The party will feature live music from We're from Antarctica, plus an unveiling by muralist Monica Salazar and an appearance by wrestlers from the Lehigh Valley Athletic Council.
Attendance is free.
"We are at a beautiful moment right now. Artists are so hungry for a chance to have audience and to get their artwork out and audiences are really hungry for feeling a sense of reconnection."Mary Wright, Director Festival UnBound
The festival will also offer several free educational workshops on Saturday.
"Seeds and Stories from the Land of the Lenape" will combine paper and poetry with stories by Lenape Nation of Pennsylvania's Chief Language Officer Shelley De Paul.
Participants will meet at 9:45 a.m. at the Northampton Community College (NCC) Fowler Family Southside Center, on 511 E 3rd Street, and be shuttled to NCC's Green Pond campus.
Additionally, Basement Poetry's Chloe Cole Wilson will teach a writing and paper workshop at Touchstone's Theatre Café (321 E. Fourth St.) at 10 a.m.
Attendees will fold paper sunflowers while sharing poetry, short stories and monologues created for story slam.
Also at 10 a.m., local dance instructors will teach three traditional dance moves from Mexico, Ukraine and the Middle East.
The event is at the Northampton Community College's Fowler Family Center.
At 11 a.m., the Bethlehem Area Public Library (11 W. Church St.) will host a Story Soup for kids with storyteller Ingrid Bohn. The event is recommended for children in grades second through fifth.
In need of some faith?
Several religious leaders from the Muslim, Jewish and Christian communities will come together to present prayers and share music during a devotional gathering at 1:30 p.m. at the Ice House.
Songwriting, live concert
This year's artist-in-residence, Jesse Ruben, will present a songwriting workshop at 10:30 a.m. on Saturday at the Godfrey Daniels Coffee House, 7 E. Fourth St.
Ruben, a Philadelphia native now based in New York City, is most known for the song "We Can" which he wrote to to motivate others to begin running.
The song became a hit in schools in Canada and the States to build the self-esteem of students (as part of his residency he'll speak to students in the Valley).

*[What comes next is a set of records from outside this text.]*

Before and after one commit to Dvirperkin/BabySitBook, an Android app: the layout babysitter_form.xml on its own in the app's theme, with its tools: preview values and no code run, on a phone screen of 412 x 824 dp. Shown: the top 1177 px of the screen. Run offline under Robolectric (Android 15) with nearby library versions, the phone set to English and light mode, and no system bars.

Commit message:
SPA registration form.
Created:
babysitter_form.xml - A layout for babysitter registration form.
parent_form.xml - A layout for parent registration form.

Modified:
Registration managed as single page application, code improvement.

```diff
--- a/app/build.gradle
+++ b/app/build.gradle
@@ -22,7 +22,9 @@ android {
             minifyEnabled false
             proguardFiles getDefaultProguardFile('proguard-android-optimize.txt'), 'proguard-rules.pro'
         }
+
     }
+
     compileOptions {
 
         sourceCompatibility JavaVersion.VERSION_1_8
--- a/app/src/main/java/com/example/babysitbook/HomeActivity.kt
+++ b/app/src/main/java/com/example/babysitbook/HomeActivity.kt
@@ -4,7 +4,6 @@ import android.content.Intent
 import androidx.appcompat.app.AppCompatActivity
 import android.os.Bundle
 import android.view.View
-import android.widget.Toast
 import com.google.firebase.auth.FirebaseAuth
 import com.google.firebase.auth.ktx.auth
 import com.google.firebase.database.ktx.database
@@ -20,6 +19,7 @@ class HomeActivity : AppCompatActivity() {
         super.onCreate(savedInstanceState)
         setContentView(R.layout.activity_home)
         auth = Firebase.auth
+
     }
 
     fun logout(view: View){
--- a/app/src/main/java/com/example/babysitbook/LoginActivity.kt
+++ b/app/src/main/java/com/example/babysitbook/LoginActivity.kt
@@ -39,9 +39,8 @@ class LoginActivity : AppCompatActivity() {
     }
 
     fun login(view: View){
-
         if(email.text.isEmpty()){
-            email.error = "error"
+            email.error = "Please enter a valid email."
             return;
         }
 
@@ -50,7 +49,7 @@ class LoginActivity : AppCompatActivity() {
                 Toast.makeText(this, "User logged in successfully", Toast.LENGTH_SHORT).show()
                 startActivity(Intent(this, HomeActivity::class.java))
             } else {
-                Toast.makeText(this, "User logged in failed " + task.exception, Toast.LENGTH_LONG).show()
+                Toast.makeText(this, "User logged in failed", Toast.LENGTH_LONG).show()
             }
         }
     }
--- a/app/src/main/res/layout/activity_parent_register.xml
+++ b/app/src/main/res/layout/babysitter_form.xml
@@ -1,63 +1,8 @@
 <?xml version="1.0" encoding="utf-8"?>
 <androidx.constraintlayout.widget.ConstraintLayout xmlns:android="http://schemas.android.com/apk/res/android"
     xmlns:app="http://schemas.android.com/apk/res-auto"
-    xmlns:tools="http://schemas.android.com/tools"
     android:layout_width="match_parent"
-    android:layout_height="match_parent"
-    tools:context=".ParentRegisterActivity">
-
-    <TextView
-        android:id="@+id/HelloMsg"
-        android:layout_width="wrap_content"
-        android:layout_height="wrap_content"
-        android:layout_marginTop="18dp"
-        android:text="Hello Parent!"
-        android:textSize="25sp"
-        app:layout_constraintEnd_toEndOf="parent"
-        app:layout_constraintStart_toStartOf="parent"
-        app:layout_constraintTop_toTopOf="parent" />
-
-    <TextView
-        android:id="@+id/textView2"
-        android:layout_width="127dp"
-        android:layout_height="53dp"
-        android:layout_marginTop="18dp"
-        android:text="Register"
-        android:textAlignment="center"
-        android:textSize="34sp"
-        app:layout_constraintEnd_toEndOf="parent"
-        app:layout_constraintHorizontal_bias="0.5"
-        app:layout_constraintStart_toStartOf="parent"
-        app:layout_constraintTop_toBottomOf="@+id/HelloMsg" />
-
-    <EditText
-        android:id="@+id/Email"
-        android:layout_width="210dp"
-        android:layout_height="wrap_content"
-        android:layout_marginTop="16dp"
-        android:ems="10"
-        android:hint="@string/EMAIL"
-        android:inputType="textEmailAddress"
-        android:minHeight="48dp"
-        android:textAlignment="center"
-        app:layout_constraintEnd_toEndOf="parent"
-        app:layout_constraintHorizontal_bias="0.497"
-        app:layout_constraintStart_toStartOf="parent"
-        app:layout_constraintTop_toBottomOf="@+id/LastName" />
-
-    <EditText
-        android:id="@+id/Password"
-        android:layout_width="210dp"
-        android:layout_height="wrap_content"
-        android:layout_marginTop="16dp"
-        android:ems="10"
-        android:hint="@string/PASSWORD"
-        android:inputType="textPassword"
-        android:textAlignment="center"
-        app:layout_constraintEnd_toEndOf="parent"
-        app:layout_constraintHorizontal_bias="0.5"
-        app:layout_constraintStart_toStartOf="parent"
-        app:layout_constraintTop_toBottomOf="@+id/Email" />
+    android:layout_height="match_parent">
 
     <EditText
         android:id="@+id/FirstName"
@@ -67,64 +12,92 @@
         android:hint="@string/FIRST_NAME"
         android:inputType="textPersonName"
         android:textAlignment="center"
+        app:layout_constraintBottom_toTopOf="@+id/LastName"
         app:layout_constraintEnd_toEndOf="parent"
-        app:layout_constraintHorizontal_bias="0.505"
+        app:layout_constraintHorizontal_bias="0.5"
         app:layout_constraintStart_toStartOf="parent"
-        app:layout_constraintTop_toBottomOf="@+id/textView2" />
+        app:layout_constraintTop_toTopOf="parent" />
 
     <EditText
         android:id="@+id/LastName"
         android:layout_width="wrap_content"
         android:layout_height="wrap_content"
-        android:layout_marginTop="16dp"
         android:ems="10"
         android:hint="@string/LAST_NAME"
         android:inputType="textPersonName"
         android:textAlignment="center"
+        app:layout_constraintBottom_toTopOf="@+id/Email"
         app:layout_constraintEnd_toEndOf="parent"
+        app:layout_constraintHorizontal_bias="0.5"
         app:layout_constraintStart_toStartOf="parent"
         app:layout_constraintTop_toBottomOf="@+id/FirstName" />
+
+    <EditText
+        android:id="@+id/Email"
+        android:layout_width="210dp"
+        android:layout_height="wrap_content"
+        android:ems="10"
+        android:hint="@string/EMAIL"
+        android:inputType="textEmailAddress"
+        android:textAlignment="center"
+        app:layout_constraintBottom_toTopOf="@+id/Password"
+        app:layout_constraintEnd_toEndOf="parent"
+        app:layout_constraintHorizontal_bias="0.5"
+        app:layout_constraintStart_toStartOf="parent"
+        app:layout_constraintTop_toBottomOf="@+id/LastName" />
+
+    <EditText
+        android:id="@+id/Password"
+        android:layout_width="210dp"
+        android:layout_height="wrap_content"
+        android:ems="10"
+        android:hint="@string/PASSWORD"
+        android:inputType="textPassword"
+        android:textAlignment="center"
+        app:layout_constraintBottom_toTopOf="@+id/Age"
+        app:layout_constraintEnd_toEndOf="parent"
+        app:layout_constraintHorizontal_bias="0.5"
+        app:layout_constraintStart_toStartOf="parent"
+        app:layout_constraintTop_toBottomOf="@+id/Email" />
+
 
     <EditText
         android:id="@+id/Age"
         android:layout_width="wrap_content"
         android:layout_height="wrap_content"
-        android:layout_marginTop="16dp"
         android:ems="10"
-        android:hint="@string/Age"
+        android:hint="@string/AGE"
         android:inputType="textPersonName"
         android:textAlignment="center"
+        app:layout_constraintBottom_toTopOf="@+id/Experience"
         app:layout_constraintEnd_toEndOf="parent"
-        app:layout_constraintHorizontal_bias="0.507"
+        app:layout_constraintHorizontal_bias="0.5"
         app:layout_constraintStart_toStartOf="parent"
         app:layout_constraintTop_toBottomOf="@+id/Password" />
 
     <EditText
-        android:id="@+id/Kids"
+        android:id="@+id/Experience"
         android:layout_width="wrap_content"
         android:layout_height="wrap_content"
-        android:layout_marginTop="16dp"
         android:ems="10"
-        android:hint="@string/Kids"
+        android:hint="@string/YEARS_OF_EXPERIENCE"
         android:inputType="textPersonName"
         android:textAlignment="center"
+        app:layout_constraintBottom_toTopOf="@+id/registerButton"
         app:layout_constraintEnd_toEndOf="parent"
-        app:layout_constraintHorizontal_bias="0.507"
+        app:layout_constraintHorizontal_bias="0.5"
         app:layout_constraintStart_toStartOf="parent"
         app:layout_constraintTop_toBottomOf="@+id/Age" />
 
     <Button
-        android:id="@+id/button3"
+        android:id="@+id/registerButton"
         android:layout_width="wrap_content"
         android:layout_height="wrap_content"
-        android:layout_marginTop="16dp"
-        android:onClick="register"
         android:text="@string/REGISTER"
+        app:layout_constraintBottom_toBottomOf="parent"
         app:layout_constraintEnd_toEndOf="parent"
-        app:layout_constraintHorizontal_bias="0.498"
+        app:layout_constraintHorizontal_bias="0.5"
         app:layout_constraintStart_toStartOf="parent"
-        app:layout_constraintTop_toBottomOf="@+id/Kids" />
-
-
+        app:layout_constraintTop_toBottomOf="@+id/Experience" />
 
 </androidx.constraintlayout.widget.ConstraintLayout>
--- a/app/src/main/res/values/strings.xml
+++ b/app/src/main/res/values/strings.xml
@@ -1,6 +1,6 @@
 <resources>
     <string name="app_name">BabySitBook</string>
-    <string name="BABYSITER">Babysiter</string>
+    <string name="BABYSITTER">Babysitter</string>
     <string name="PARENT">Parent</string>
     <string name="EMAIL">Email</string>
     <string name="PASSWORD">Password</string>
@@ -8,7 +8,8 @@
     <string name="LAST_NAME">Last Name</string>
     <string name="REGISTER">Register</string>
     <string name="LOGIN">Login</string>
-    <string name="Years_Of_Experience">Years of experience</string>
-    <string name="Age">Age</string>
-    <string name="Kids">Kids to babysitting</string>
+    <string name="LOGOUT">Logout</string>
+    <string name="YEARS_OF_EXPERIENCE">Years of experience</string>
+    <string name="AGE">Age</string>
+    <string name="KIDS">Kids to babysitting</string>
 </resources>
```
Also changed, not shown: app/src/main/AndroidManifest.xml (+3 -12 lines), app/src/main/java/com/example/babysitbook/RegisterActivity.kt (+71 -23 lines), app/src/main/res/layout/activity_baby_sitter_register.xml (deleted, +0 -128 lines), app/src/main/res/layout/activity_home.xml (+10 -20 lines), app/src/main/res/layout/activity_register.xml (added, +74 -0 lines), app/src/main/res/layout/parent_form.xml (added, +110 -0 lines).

His concert will take place at 7 p.m. in the coffee house.
Tickets are $19.50
The festival ends with a 30-minute meditation session where organizers will reflect on the meaning of home and the community.
Attendees can participate in person or virtually.
As with previous celebrations, grab an orange reflection star at the front of the house table and follow the provided instructions.
"The closing is a chance for people to make a pledge for the coming year of something they want to do to help the community," Wright said. "The festival doesn't exist in a vacuum. It is part of a year-long process. Building community takes time and it takes personal commitment."
The event takes place in front of the ice house at Centennial Park on 56 River St.
For more info, click here.